Experience needed to address issues is moderate to advanced. Budget depends on final repairs and scope of work teams want to tackle, but estimate $1,500-3,000 in material cost. Note that this project would be limited in scope as there are items that will not be able to be addressed given the way the home is built. The building is built with insulation panels which are thin metal panels on both sides of insulation, screwed to the stud walls. The house is ‘wobbly’ as a result because nothing keeps it stable from side to side like plywood can do. There could be some plywood below the panels, but it is not easy to see. There is a lot of movement in the structure that will not be able to be addressed fully. This type of building was not meant for a residence originally, so keep that in mind. The main issues would be how to keep water away and providing some better insulation and windows if possible.

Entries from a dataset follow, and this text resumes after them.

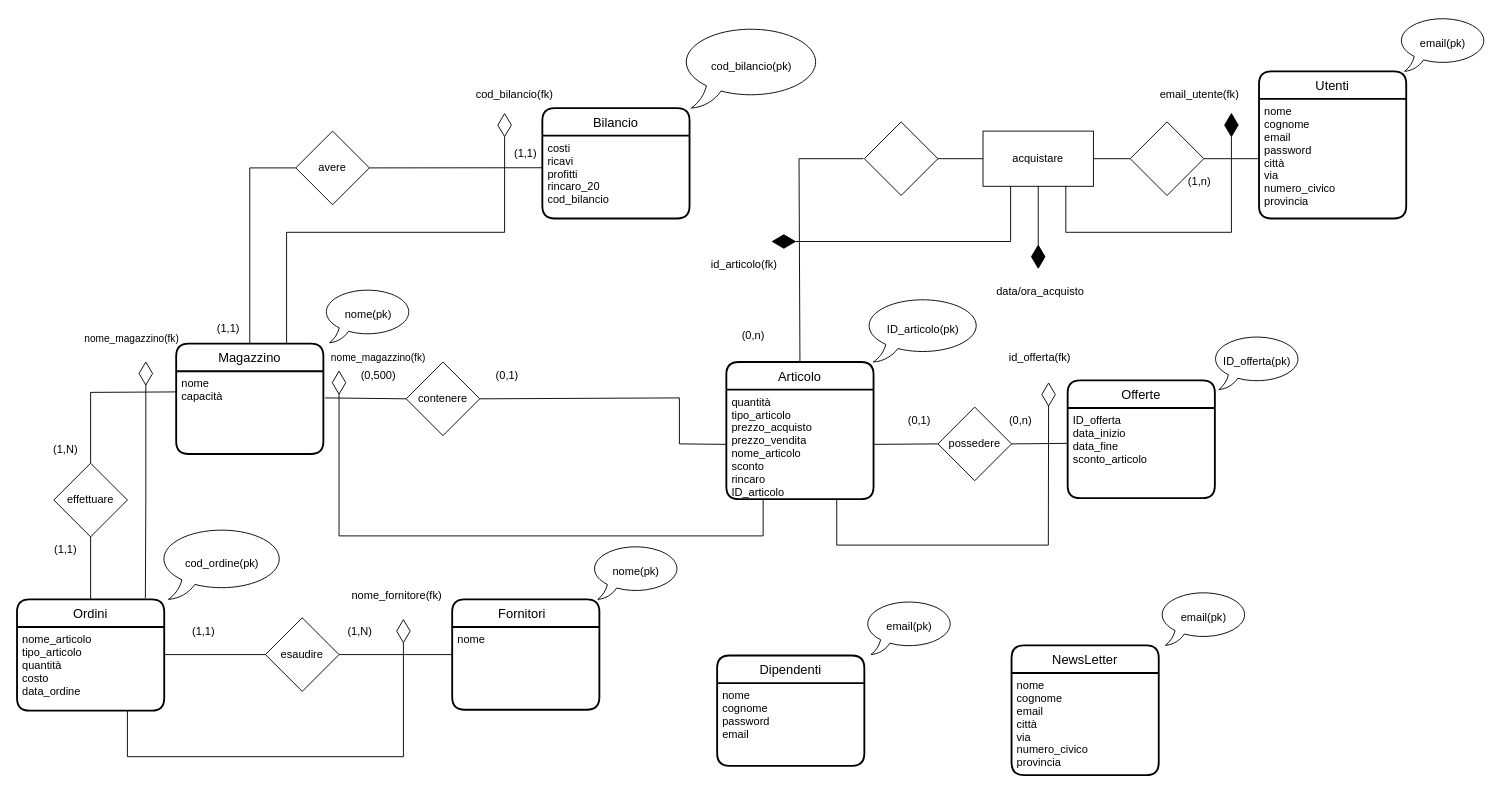
Bugigio/Negozi-Sportivi keeps this draw.io diagram as AccessPort.drawio. Above is the earlier version. Source tidied: cells renumbered, new cells numbered last; positions are measured from the earlier drawing's top-left corner, leaving out a move shared by most shapes. Both pictures are drawn from the tidied source at 92%, with x=0, y=0 at pixel (17, 16).
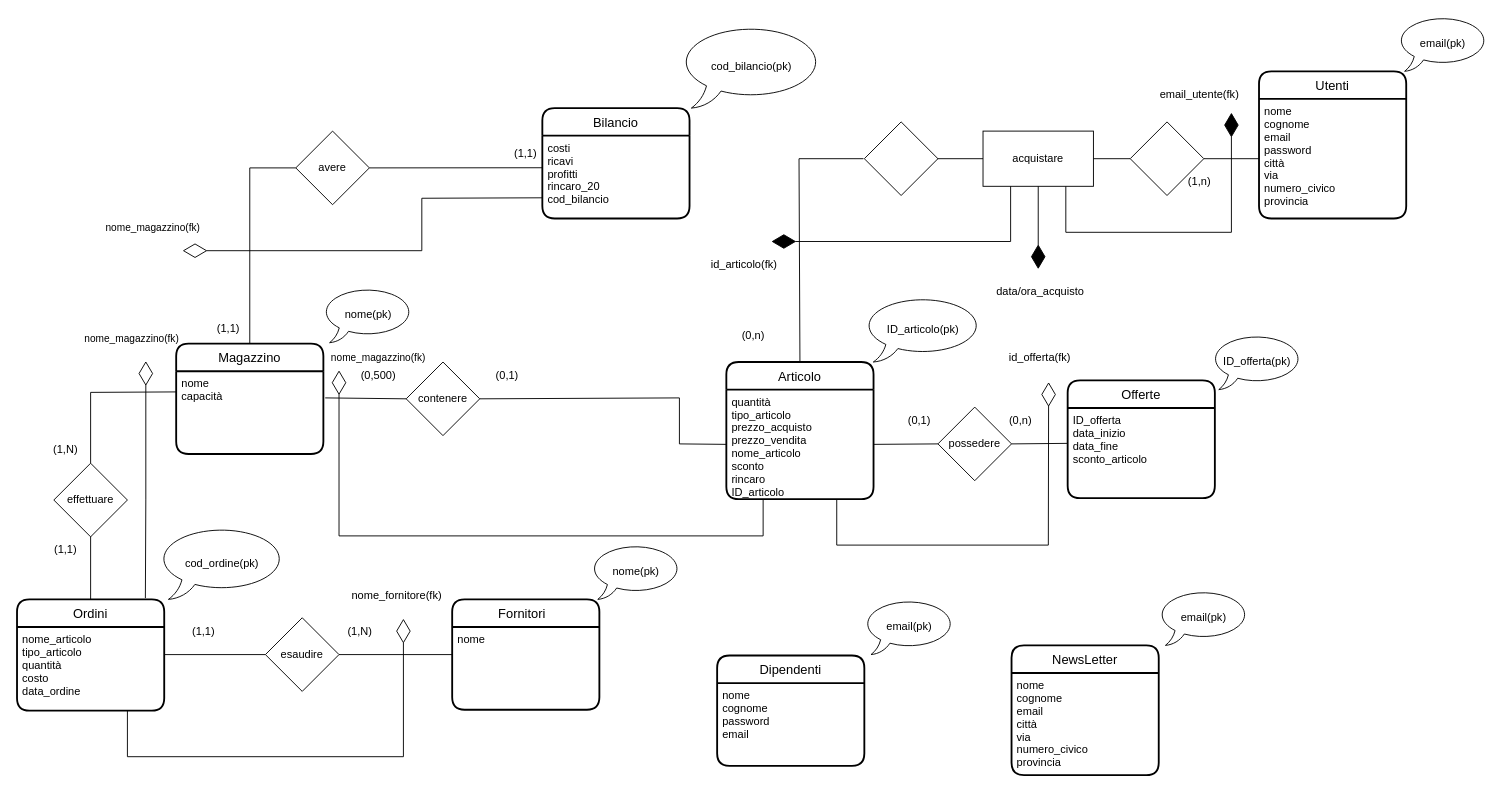
After the change.

Unchanged cells that the change refers to:
```xml
<mxCell id="13" value="costi&#10;ricavi&#10;profitti&#10;rincaro_20&#10;cod_bilancio" style="align=left;strokeColor=none;fillColor=none;spacingLeft=4;fontSize=12;verticalAlign=top;" parent="12" vertex="1">
  <mxGeometry y="30" width="160" height="90" as="geometry" />
</mxCell>
<mxCell id="18" value="Magazzino" style="swimlane;horizontal=1;startSize=30;rounded=1;fontSize=14;fontStyle=0;strokeWidth=2;shadow=0;dashed=0;align=center;fillColor=default;" parent="1" vertex="1">
  <mxGeometry x="173" y="356" width="160" height="120" as="geometry" />
</mxCell>
```

What changed in the source:
```diff
@@
-    <mxCell id="40" style="endArrow=diamondThin;endFill=0;endSize=24;html=1;rounded=0;exitX=0.75;exitY=0;exitDx=0;exitDy=0;" parent="1" edge="1" source="18">
+    <mxCell id="40" style="endArrow=diamondThin;endFill=0;endSize=24;html=1;rounded=0;exitX=0;exitY=0.75;exitDx=0;exitDy=0;" parent="1" edge="1" source="13">
       <mxGeometry relative="1" as="geometry">
-        <mxPoint x="530" y="105" as="targetPoint" />
+        <mxPoint x="180" y="255" as="targetPoint" />
         <Array as="points">
-          <mxPoint x="293" y="235" />
-          <mxPoint x="530" y="235" />
+          <mxPoint x="440" y="198" />
+          <mxPoint x="440" y="255" />
         </Array>
       </mxGeometry>
     </mxCell>
-    <mxCell id="41" value="cod_bilancio(fk)" style="text;html=1;strokeColor=none;fillColor=none;align=center;verticalAlign=middle;whiteSpace=wrap;rounded=0;" parent="1" vertex="1">
-      <mxGeometry x="511" y="70" width="60" height="30" as="geometry" />
-    </mxCell>
@@
+    <mxCell id="79" value="nome_magazzino(fk)" style="text;html=1;strokeColor=none;fillColor=none;align=center;verticalAlign=middle;whiteSpace=wrap;rounded=0;fontSize=11;" parent="1" vertex="1">
+      <mxGeometry x="123" y="215" width="50" height="30" as="geometry" />
+    </mxCell>
```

Click here for location. This project is located next to Project #4.
Exterior & Interior (Moderate to advanced) $1500-3000
1. The home does not have any gutters as the roof is also built with the insulated panels. To add gutters, recommend screwing a treated 2×4 to the bottom of the metal panels to provide structure to support gutters. Then install aluminum gutters with the brackets attached to the treated wood. You will need to provide caulk or metal flashing where the gutter contacts the roof panels as the water could sit on top of the gutter edge and soak into the insulation. More investigation is needed, but this would be the best solution as the panels do not appear to be able to carry much weight. You may also want to provide a 45 degree treated brace back to the home from the new treated nailer so when the gutters receive water, they do not pull off the home. Seal all penetrations as water will penetrate the panels and erode the insulation over time.
2. The side door has been sealed shut and needs to be evaluated to make operational or removed and window/ wall replaced. There is an old porch on this side of the home that could be replaced. However, not a priority.
3. Currently at the front door and front of the home, the ground slopes directly to the walls and front door. This is causing water to come inside the home at the main entry when it rains, and undermining the foundation at the home. Some of the pictures try to show this, but it is hard to see. Approximately 24″ deep x 12′ wide x 30′ long of dirt needs to be removed along the front of the home. You can see some of the items like tables in some of the photos that are sloping to see how much there is in front.
We did not access the crawl space area, but imagine water is deteriorating the structure below based on visible sings inside the home. It would be good to rework the grades to provide slope away from the home. Need a small bobcat or some young eager shovels to make it happen. The columns on the front roof/ porch would need to be lengthened. You may need to install a small 24″ tall retaining block wall, the stackable kind, to help with the change when you remove the dirt. This change would go a long way to insuring they can remain in the home long term. The front door threshold will need to be replaced and some wood flooring on the interior of that door has been damaged.
4. New vinyl windows would help around the home. There are different windows at every opening, most not in good condition. To install, You may be able to screw directly to the panels, but you will need to install some type of flashing around the outside of the window to keep the water from coming in around the edges. Asphalt flashing tape should be provided around the windows, I would trowel on asphalt liquid around the opening prior to placing the window as another means of sealing the window into the opening. You may need to close in the opening to get windows to fit. Cutting the panels would not be easy, and the vibration could cause other damage to the panels around the walls. Build in with Treated wood. You could take treated plywood and cut the opening inside it for the window. Make sure you have 8-12″ around the cut opening to act as a flange to screw to the wall. Trowel on Asphalt behind the plywood, place the plywood over the larger hold, and screw in at 12″ O.C. around the opening into the metal panels. Self tapping screws work best. This will allow you to make all the openings the same and use the same window everywhere. Provide insulation on the inside with 2″ blue foam panels, and cover with a panel.
5. The window unit appears to be leaking into the window below. Replacement of the windows will help.
6. All exterior sheathing wood that was added on needs to be covered with Tyvek and metal sheathing or something equivalent.
7. There may be some opportunities to place diagonal bracing under the home if there are wood posts supporting the building. We did not investigate. Placing them going from high to low, and in triangle or x patterns in two directions would stabilize the home more. Send photos for consultation once you gain access. May not be anything we can do.
8. Insulation in the crawl space would help with the thermal discomfort during the winter. R-19 would be code. There should be access but we did not investigate.
Photos are enclosed below. This may be a large team or smaller 1-2 team effort, with One team focused on the grading, the other with the other exterior repairs. Call with any questions on items as this list covers the most critical needs, but there are other items that could be addressed as part of the renovation.